I found this article and really liked it and wanted to share (espeically to those who run long distance):
Here are a few key points that I thought were important:
– re-fueled with orange slices, LifeSavers, and Fig Newtons (I recommend whole wheat fig newtons)
-recommends snacks that are as close to whole foods as possible
– avoid ingredients such as partially hydrogenated oils, high fructose corn syrup, and artificial dyes
– “Sucking on hard candy during a long run or marathon can be a nice alternative to energy gels”
– suggests adding one half cup of orange juice (which contains the electrolyte potassium) and a pinch of salt (sodium) to four cups of water
This blog post was requested by a very good friend of mine. Her new favorite nut is the pistachio nut.
A lot of people don’t eat enough nuts in their diet. Many think they are high in calories and fat, but don’t let that stop you from eating them. They are a great source of healthy fat (mono and poly saturated fat) and a great source of protein. They are also known to be high in magnesium, phosphorus and potassium. Potassium is known to regulate muscle contractions, transmission of nerve impulses and assist in maintaining healthy blood presume levels. Potassium can also be found in bananas and oranges. Pistachios are also a fairly good source for vitamin B6. Vitamin B6 is important because it helps brain function and is known to help the body to convert protein into energy. Recommendation for vitamin B6 is 1.6 mg for women and 2 mg for men a day.
The down side to pistachios is that they are super high in sodium. The right amount of sodium can be healthy especially for those of us who exercise and need to replace the salt that is lost through sweating. If you don’t work out often or are watching your sodium intake try looking for the pistachios that are unsalted. They still offer all the great health benefits.
I found this website that has some more interesting facts and health benefits about pistachios. I encourage you to check it out: http://www.pistachiohealth.com
Merry Christmas! I will keep this short so you can get back to opening presents!
5 Healthy Holiday Foods
Yams are high in vitamin C, dietary fiber, vitamin B6, potassium, and manganese; while being low in saturated fat and sodium
Green beans are an excellent source of vitamin K, vitamin C, manganese, vitamin A, dietary fiber, potassium, folate, and iron
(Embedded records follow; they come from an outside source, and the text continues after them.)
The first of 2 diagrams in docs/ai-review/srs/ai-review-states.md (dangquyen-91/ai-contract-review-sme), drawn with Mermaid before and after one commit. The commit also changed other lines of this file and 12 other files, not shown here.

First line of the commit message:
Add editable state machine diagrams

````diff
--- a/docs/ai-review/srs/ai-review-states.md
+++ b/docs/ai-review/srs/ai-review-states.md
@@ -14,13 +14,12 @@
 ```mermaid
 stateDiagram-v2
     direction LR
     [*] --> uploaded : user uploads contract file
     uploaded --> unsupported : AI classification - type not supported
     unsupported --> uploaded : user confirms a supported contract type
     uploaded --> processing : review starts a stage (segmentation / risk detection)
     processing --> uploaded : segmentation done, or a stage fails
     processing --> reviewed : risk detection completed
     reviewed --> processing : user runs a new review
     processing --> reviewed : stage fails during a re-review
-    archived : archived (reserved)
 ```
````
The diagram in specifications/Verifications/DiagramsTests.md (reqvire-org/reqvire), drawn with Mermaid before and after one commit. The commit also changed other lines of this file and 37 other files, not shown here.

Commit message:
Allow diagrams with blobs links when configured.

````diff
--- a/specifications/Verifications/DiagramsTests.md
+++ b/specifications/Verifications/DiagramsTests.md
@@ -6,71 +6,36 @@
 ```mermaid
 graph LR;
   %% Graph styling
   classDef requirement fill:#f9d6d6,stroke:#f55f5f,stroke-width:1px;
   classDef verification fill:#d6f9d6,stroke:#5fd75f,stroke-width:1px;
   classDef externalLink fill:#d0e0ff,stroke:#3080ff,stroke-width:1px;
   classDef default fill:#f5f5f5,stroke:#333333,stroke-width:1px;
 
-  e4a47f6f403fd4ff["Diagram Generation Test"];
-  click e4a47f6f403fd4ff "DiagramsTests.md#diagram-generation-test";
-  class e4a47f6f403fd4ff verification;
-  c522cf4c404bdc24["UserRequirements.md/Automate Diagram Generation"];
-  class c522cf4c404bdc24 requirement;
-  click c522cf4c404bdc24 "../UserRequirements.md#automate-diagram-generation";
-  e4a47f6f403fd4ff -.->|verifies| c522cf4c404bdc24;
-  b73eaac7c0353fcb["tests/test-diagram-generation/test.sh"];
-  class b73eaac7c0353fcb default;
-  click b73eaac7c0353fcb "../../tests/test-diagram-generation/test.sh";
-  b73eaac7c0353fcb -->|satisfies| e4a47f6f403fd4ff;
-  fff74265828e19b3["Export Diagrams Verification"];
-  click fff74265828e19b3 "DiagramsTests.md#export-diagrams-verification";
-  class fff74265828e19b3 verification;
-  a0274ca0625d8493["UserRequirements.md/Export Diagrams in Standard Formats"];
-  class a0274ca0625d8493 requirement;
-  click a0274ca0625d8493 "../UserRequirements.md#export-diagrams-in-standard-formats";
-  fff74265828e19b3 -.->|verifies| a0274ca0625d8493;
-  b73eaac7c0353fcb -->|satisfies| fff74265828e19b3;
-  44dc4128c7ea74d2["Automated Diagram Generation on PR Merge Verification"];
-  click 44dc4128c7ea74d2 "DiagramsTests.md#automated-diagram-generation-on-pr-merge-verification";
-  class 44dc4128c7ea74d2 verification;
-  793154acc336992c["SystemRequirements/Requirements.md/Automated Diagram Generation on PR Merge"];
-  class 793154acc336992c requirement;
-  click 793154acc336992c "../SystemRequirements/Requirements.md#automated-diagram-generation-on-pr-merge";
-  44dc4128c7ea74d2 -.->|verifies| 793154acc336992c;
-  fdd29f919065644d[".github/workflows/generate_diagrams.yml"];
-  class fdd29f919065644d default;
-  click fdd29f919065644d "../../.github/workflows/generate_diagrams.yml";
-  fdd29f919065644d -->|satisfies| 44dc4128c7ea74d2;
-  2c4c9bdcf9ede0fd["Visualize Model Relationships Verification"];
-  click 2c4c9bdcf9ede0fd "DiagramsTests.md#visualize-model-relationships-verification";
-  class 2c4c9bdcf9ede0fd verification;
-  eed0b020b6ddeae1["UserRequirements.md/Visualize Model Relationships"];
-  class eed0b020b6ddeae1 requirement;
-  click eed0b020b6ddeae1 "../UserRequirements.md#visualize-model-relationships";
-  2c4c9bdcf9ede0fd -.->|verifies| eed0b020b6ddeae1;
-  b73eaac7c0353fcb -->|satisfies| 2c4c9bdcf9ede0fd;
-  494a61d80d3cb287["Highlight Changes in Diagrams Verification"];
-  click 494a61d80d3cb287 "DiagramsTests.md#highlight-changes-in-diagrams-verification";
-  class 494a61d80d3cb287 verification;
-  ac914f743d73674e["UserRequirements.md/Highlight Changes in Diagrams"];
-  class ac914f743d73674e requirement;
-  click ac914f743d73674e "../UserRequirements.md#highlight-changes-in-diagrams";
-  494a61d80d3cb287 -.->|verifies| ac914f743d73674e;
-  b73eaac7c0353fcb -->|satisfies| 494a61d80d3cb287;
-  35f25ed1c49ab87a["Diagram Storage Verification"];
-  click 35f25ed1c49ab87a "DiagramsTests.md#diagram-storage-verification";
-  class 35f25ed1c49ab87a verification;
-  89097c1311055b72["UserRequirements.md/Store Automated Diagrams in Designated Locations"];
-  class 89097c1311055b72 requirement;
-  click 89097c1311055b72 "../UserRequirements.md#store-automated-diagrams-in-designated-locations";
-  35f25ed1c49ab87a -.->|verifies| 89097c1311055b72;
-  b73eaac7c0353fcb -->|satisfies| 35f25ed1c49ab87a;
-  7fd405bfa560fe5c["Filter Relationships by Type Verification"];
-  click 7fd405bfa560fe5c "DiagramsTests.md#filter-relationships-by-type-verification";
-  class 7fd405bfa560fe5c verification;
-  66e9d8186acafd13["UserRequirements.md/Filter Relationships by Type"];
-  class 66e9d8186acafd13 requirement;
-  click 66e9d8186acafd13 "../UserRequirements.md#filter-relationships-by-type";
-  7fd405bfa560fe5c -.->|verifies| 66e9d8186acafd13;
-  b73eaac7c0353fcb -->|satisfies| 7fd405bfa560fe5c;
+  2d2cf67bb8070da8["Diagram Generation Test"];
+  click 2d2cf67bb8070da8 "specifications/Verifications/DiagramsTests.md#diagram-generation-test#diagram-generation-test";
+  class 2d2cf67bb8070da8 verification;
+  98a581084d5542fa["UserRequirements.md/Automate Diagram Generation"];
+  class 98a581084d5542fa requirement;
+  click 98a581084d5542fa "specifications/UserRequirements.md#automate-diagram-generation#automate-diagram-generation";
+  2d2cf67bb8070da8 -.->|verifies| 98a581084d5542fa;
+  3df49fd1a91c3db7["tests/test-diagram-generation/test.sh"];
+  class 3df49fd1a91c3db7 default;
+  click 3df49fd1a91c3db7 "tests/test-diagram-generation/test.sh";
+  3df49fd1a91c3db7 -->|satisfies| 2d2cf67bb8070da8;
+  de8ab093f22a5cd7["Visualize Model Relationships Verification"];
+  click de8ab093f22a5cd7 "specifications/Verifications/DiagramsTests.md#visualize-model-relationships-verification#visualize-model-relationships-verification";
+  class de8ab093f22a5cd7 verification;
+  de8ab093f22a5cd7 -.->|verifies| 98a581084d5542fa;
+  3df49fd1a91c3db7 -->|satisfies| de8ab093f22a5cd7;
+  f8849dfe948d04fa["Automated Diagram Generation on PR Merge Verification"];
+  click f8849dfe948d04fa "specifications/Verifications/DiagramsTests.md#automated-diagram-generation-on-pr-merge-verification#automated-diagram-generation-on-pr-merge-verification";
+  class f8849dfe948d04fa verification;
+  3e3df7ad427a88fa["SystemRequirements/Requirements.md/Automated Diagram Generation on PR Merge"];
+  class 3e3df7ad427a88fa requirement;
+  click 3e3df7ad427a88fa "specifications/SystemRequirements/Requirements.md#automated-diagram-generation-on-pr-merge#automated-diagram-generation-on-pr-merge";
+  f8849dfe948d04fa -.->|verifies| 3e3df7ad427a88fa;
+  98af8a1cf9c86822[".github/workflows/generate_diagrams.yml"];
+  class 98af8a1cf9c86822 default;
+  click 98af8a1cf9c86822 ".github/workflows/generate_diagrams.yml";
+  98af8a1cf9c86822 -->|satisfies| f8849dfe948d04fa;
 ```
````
Nuts are the best plant source of protein not to mention they are rich in fiber, phytonutrients and antioxidants like as vitamin E and selenium
Whole Grains (stone ground wheat, oats, brown rice) are a good source of B vitamins, vitamin E, magnesium, iron and fiber
Homemade Mulled Apple Cider is high in antioxidants, but be careful, you are better off eating an apple than drinking many cups of apple cider since apple cider is concentrated